Clearwire (CLWR) has a new CEO who is much more likely to complete a wholesale network agreement with Sprint.
Sprint (S) and Clearwire have been negotiating a wholesale network agreement for 4G WiMax services. Sprint and Clearwire have indicated a deal was close. One hurdle for the Sprint deal might have been former CEO Bill Morrow.
It’s no coincidence that Morrow was replaced with interim CEO John Stanton. Stanton ran Western Wireless, which was a wholesale wireless network that was sold to Alltel. Western Wireless also managed multiple network technologies.
Sound familiar? Clearwire has WiMax and plans a move to LTE in a hybrid network. Meanwhile, Sprint’s network is also a hodge-podge of technologies. Given that backdrop, Clearwire’s executive exodus could mean following:
- The company saves some money.
- Removes impediments to a deal with Sprint.
- And sets Clearwire up to be a wholesaler that can chase other customers.
Kaufman Bros. analyst Ben Abramovitz said in a research note:
The multiple management changes may only add to investor uncertainty at this juncture and we certainly have no definitive reasons for all the departures, but some potential reasons at this juncture may include; first, Clearwire receives some obvious cost savings from the reduction in senior headcount. The executive long-term compensation plan was also modified to allow the company to pay stock in lieu of cash except to executives who were in place during the first two years of the plan (unless they elect to take the option to receive stock). Second, following the arbitration with Sprint some of the current executives may have had a difficult time fully mending the relationship with their key roaming partner, while some would have seen a diminished role as the company slows its expansion. Third, the existing management team may have been a hurdle to a more aggressive pursuit of the wholesale business over the retail business.

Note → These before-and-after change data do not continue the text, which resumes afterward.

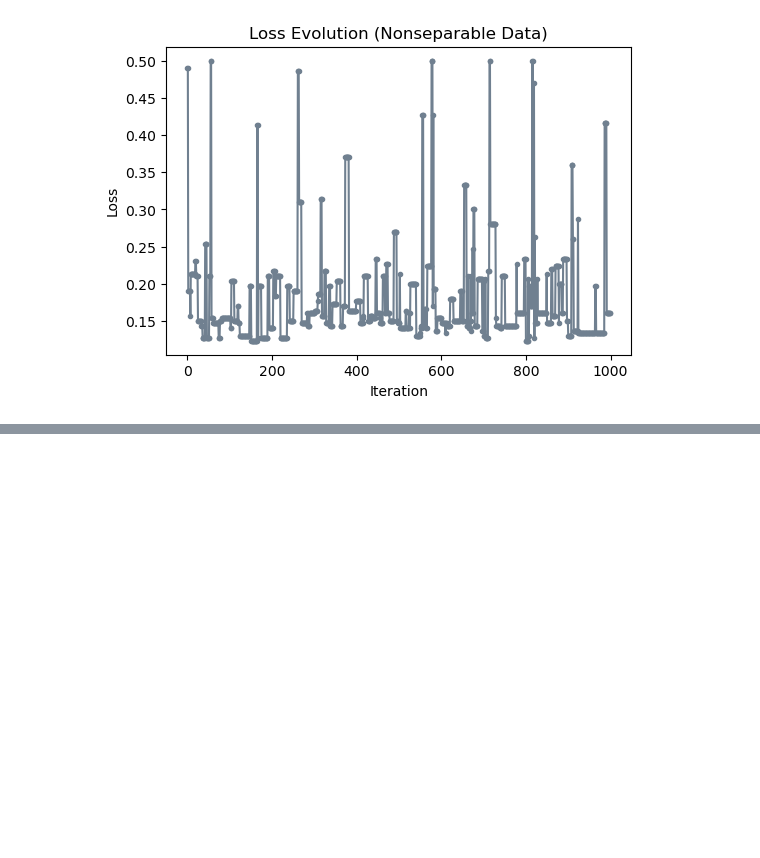
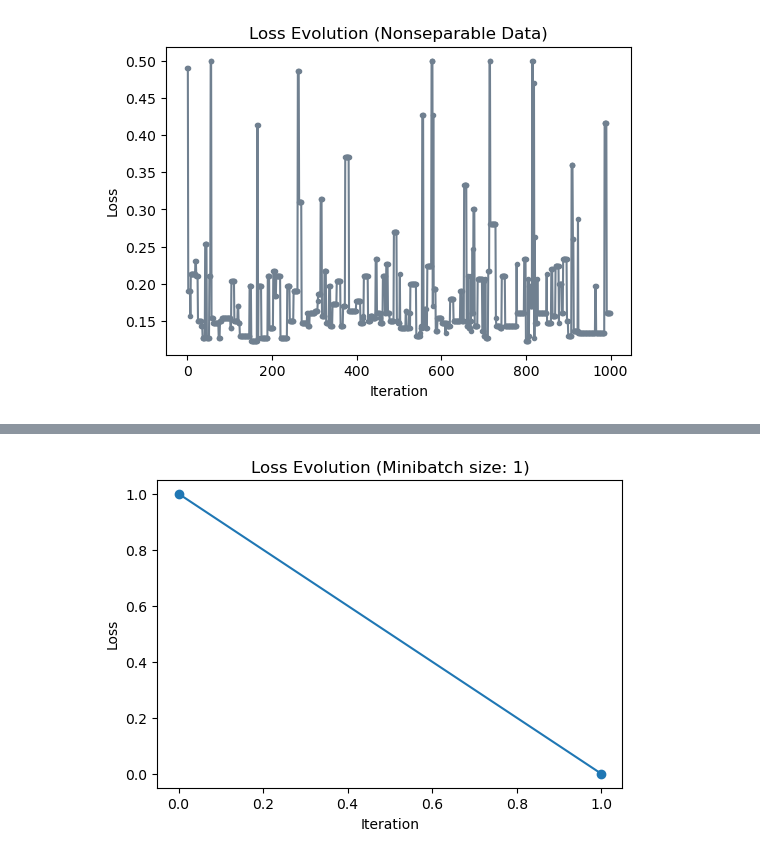
Before and after one commit to Pbabu-Github/ML-Projects, a Jupyter notebook: posts/perceptron/index.ipynb, the cells around one changed output, grey strips where cells are left out. Drawn from its saved outputs; the diff is of its cells as text; code cells hidden in the pictures; blank space fills up the shorter version.

Commit message:
perceptron

```diff
--- a/posts/perceptron/index.ipynb
+++ b/posts/perceptron/index.ipynb
@@ -232,0 +266,35 @@ These experiments show that the perceptron works best when the data is linearly
+# %%
+import torch
+from perceptron import Perceptron, PerceptronOptimizer, perceptron_data
+import matplotlib.pyplot as plt
+
+# Generate data
+X, y = perceptron_data(n_points=300, noise=0.2)
+# Create a perceptron and an optimizer
+model = Perceptron()
+optimizer = PerceptronOptimizer(model)
+max_iter = 1000
+alpha = 0.1  # Learning rate
+
+def minibatch(batch_size):
+    # Loss tracking
+    loss_history = []
+
+    for _ in range(max_iter):
+        indices = torch.randperm(X.size(0))[:batch_size]  # random minibatch selection
+        X_batch, y_batch = X[indices], y[indices]
+
+        loss = optimizer.step(X_batch, y_batch, alpha)
+        loss_history.append(loss.item()) # adding loss to history
+
+        # we stop if loss reaches zero (perfect separation)
+        if loss.item() == 0:
+            break
+
+    # Plot loss evolution
+    plt.figure(figsize=(6, 4))
+    plt.plot(loss_history, marker='o')
+    plt.xlabel("Iteration")
+    plt.ylabel("Loss")
+    plt.title(f"Loss Evolution (Minibatch size: {batch_size})")
+    plt.show()
@@ -232,0 +305,4 @@ These experiments show that the perceptron works best when the data is linearly
+# %%
+minibatch(1)#batch size 1
+# %% [output]
+[figure, added]
```
Also changed, not shown: parts of 7 cells of this notebook, 3 other files.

In other words, Clearwire’s path forward is clearer with the new CEO even if it still needs cash and faces numerous challenges.